When you read a dramatic headline, do you ever stop to think about the reality behind it? We have become accustomed to screaming headlines every few months informing us about the “rift with American Jewry” or that “American Jews are furious with Israel.” The subject of their anger is usually connected with the Women of the Wall or with conversion issues.
Well, last week I was invited to participate in an event with thousands of American Jews who were not at all angry. I met hundreds of high-schoolers and their mothers at a private girls’ school who belong to the Modern Orthodox sector. Most of the girls will come to study in Israel for their gap year and a sizable number will make Aliya.
I spoke at an event with Rachel Freier, the first haredi female judge in the US who belongs to the Bobov Hasidic sect. She told me about her children who live in Israel and that she was planning to fly to Israel to be in Meron for Lag Ba’Omer, as she does every year.
In Philadelphia, I was invited to one community that numbers hundreds of families, whose members span the spectrum of religious observance from secular to ultra-Orthodox, who are Americans and Israelis. Almost ten different prayer services are held under one roof, which not only serves as a synagogue but also as a community center that hosts lectures and cultural events. In Israel, these Jews would certainly have split up into ten different communities, and some of they may not even have joined a community.
The Orthodox Union organized a mega-event of Torah learning at Citi Field in New York which attracted thousands of men and women, Israelis and Americans, young and old, who thronged to the baseball park, turning it for one day into a giant Bet Midrash.
Obviously, the people who attended these events do not represent or reflect the entire spectrum of American Jewry.
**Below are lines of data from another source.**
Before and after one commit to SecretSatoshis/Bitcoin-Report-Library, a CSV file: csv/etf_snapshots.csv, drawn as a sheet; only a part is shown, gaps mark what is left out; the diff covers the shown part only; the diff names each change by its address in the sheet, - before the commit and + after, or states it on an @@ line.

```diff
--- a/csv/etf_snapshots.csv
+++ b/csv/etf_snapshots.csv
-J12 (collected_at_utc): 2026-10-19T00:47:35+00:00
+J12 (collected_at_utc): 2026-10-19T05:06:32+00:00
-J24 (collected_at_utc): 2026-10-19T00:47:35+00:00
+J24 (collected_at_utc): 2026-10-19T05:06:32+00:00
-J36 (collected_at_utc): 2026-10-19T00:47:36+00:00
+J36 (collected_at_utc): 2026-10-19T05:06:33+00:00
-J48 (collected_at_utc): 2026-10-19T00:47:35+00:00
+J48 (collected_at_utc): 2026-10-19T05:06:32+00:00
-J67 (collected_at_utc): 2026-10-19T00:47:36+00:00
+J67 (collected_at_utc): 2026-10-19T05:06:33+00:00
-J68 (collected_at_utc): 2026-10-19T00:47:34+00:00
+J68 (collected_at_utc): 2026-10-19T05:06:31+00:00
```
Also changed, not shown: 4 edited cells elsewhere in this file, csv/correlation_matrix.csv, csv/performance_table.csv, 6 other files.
In fact, most American Jews do not identify as either Orthodox or Reform. The younger generation of Jews are mostly unaffiliated and apathetic, and do not pay their membership dues to any synagogue at all. But one gets a sense of proportion after having participated in these events. We should be aware that whenever the spokesperson of the Reform movement in America issues a press release about the latest “crisis” we should not assume that this crisis is felt equally by the entire spectrum of American Jewry.
When we are told that “American Jews are disappointed” it is equally true to say that “American Jews are relieved.” This visit taught me that making unequivocal statements about American Jewry as a single entity is about as accurate as saying something unequivocal about Israeli Jews and assuming that it applies to all of us.